Clutter can creep into our lives on many different levels. Understanding why you allow it into your life, however, can help you get rid of it. We look at different types of clutter and how you can free yourself of the mess.
Clutter enters our lives on a daily basis, so getting rid of it is also something that we need to concentrate on daily. Holding out for a big spring clean can be quite unrealistic in terms of time and effort, so focus on small achievements, such as filing your mail once a week and cleaning up the living room every night before going to bed.
‘We come into this world with nothing and we will leave with nothing, yet we spend our whole lives accumulating stuff,’ explains life coach Liesl Saayman. She has a golden rule for all material items that we hang on to: if you haven’t used, worn, picked up or even thought about it during the past year, it must go.
‘People often find it difficult to let go of physical possessions as they reason that they worked hard to get it in the first place,’ says Liesl. The idea is not to look at your stuff as ‘possessions’ but as things that you have stewardship over: once you no longer have use for them, it is time to pass them on to someone who needs it or can use them.
Getting rid of your stuff will require a commitment from you. People often start a clean-up of the garage or the children’s playroom and end up simply moving stuff around the house without accomplishing any actual decluttering. Liesl advises contacting a charity when planning your clean-up and committing yourself to delivering a certain number of items to them. This will give you both a purpose and a deadline.
Emotional clutter refers to any negative emotion that we hang on to regardless of its validity. ‘It can be something so small – a remark by a former teacher or an ex-boyfriend or girlfriend – that then develops into a negative belief about yourself,’ says Liesl.

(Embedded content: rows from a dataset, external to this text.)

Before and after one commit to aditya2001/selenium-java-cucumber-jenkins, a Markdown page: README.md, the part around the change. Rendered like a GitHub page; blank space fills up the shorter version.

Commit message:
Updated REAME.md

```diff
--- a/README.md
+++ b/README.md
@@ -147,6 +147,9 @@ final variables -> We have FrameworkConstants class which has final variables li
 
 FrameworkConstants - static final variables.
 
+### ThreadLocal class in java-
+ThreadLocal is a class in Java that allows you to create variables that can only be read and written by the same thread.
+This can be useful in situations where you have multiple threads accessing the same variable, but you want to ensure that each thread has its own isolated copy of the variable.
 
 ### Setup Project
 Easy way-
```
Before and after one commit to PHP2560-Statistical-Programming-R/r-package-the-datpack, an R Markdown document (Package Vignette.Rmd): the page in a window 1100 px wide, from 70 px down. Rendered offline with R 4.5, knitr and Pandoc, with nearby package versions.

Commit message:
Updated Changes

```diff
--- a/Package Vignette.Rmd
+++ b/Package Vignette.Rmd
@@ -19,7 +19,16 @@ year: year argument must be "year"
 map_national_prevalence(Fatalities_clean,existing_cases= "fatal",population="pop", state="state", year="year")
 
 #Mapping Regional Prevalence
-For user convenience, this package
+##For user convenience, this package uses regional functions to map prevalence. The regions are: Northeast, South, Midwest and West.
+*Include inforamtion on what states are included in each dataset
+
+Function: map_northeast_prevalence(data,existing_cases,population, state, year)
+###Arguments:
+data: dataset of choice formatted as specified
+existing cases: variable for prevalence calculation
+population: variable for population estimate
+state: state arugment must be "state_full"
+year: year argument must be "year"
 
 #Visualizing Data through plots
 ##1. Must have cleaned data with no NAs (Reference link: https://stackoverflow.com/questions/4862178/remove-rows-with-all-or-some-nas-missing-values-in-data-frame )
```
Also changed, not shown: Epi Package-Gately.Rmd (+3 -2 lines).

A good example of emotional clutter is the long feud between the Montague and Capulet families in Shakespeare’s Romeo and Juliet, essentially ‘I don’t remember why I am so angry at your family, but I remember that I am and therefore I live my life accordingly.’
Meditating and practising mindfulness will help you stand back from emotional clutter and find calmness. Taking deep, rhythmic breaths also has a calming effect on the mind. ‘Imagine your mind as an eye that’s underwater, staring up at the turbulent waves washing over it,’ says Liesl. ‘Your mind should be like an anchor, unaffected by any movements beyond its reach.’
How often do you agree to things that you don’t really want to do? Do you serve on school committees because you really believe in the cause or do you do it just to look involved?
‘By all means, get involved if you feel passionate about a cause, but before you say ‘yes’ to something, think about why,’ explains Liesl. ‘Don’t clutter your days with mindless activities that leave you feeling frustrated, exhausted and empty. Your time is valuable, so use it wisely.’
To get rid of time clutter, you will have to identify the things that are most important to you and that you want to focus your time and energy on. It can be your children, your work or a specific goal, such as finishing your studies. Write down your top five priorities, then start eliminating the obstacles between you and what you are passionate about.